▶ EXERCISE PROMPT
The expected answer is every line of the material, reproduced exactly.

========

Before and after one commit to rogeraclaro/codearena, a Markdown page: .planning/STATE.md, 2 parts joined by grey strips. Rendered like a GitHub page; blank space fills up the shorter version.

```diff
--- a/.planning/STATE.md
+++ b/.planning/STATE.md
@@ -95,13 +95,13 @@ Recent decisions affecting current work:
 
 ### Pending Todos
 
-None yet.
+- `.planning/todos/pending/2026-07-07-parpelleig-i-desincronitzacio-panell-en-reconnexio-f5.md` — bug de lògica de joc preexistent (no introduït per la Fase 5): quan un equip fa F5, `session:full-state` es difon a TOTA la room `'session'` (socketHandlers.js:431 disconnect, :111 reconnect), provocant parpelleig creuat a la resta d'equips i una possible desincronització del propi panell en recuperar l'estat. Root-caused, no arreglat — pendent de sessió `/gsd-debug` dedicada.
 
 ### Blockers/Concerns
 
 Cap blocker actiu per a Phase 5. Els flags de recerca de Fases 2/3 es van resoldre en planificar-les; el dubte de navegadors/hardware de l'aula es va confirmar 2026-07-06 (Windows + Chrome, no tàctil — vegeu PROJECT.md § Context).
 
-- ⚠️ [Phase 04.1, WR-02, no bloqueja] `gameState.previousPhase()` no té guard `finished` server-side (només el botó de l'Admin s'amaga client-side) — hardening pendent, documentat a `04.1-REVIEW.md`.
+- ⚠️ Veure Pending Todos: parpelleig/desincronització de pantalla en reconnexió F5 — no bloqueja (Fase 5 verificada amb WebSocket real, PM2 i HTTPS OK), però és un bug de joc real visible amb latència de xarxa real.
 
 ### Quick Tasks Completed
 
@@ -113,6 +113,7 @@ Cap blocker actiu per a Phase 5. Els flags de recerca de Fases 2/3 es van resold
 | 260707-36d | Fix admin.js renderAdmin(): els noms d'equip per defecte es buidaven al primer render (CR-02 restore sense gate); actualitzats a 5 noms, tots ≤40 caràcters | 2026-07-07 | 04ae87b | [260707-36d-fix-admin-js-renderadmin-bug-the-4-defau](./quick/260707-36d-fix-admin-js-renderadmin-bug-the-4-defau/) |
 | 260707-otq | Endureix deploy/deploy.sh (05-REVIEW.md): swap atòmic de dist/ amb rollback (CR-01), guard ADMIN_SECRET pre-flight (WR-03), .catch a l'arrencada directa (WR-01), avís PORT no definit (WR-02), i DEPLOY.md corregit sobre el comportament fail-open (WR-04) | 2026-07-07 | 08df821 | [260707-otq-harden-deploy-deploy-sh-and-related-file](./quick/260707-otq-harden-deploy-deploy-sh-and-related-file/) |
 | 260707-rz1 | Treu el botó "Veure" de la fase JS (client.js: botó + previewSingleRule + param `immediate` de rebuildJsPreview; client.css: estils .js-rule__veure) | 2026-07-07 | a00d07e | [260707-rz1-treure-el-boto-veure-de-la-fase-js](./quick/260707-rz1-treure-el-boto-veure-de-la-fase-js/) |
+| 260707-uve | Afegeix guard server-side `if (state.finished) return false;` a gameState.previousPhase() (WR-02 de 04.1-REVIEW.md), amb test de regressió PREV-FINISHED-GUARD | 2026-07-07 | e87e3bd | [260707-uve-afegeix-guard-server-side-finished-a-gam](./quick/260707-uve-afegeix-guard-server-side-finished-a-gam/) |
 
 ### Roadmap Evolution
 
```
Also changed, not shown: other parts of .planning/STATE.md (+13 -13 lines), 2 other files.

========

▶ RESULT OF THE EXERCISE
Before and after one commit to rogeraclaro/codearena, a Markdown page: .planning/STATE.md, 2 parts joined by grey strips. Rendered like a GitHub page; blank space fills up the shorter version.

```diff
--- a/.planning/STATE.md
+++ b/.planning/STATE.md
@@ -95,13 +95,13 @@ Recent decisions affecting current work:
 
 ### Pending Todos
 
-None yet.
+- `.planning/todos/pending/2026-07-07-parpelleig-i-desincronitzacio-panell-en-reconnexio-f5.md` — bug de lògica de joc preexistent (no introduït per la Fase 5): quan un equip fa F5, `session:full-state` es difon a TOTA la room `'session'` (socketHandlers.js:431 disconnect, :111 reconnect), provocant parpelleig creuat a la resta d'equips i una possible desincronització del propi panell en recuperar l'estat. Root-caused, no arreglat — pendent de sessió `/gsd-debug` dedicada.
 
 ### Blockers/Concerns
 
 Cap blocker actiu per a Phase 5. Els flags de recerca de Fases 2/3 es van resoldre en planificar-les; el dubte de navegadors/hardware de l'aula es va confirmar 2026-07-06 (Windows + Chrome, no tàctil — vegeu PROJECT.md § Context).
 
-- ⚠️ [Phase 04.1, WR-02, no bloqueja] `gameState.previousPhase()` no té guard `finished` server-side (només el botó de l'Admin s'amaga client-side) — hardening pendent, documentat a `04.1-REVIEW.md`.
+- ⚠️ Veure Pending Todos: parpelleig/desincronització de pantalla en reconnexió F5 — no bloqueja (Fase 5 verificada amb WebSocket real, PM2 i HTTPS OK), però és un bug de joc real visible amb latència de xarxa real.
 
 ### Quick Tasks Completed
 
@@ -113,6 +113,7 @@ Cap blocker actiu per a Phase 5. Els flags de recerca de Fases 2/3 es van resold
 | 260707-36d | Fix admin.js renderAdmin(): els noms d'equip per defecte es buidaven al primer render (CR-02 restore sense gate); actualitzats a 5 noms, tots ≤40 caràcters | 2026-07-07 | 04ae87b | [260707-36d-fix-admin-js-renderadmin-bug-the-4-defau](./quick/260707-36d-fix-admin-js-renderadmin-bug-the-4-defau/) |
 | 260707-otq | Endureix deploy/deploy.sh (05-REVIEW.md): swap atòmic de dist/ amb rollback (CR-01), guard ADMIN_SECRET pre-flight (WR-03), .catch a l'arrencada directa (WR-01), avís PORT no definit (WR-02), i DEPLOY.md corregit sobre el comportament fail-open (WR-04) | 2026-07-07 | 08df821 | [260707-otq-harden-deploy-deploy-sh-and-related-file](./quick/260707-otq-harden-deploy-deploy-sh-and-related-file/) |
 | 260707-rz1 | Treu el botó "Veure" de la fase JS (client.js: botó + previewSingleRule + param `immediate` de rebuildJsPreview; client.css: estils .js-rule__veure) | 2026-07-07 | a00d07e | [260707-rz1-treure-el-boto-veure-de-la-fase-js](./quick/260707-rz1-treure-el-boto-veure-de-la-fase-js/) |
+| 260707-uve | Afegeix guard server-side `if (state.finished) return false;` a gameState.previousPhase() (WR-02 de 04.1-REVIEW.md), amb test de regressió PREV-FINISHED-GUARD | 2026-07-07 | e87e3bd | [260707-uve-afegeix-guard-server-side-finished-a-gam](./quick/260707-uve-afegeix-guard-server-side-finished-a-gam/) |
 
 ### Roadmap Evolution
 
```
Also changed, not shown: other parts of .planning/STATE.md (+13 -13 lines), 2 other files.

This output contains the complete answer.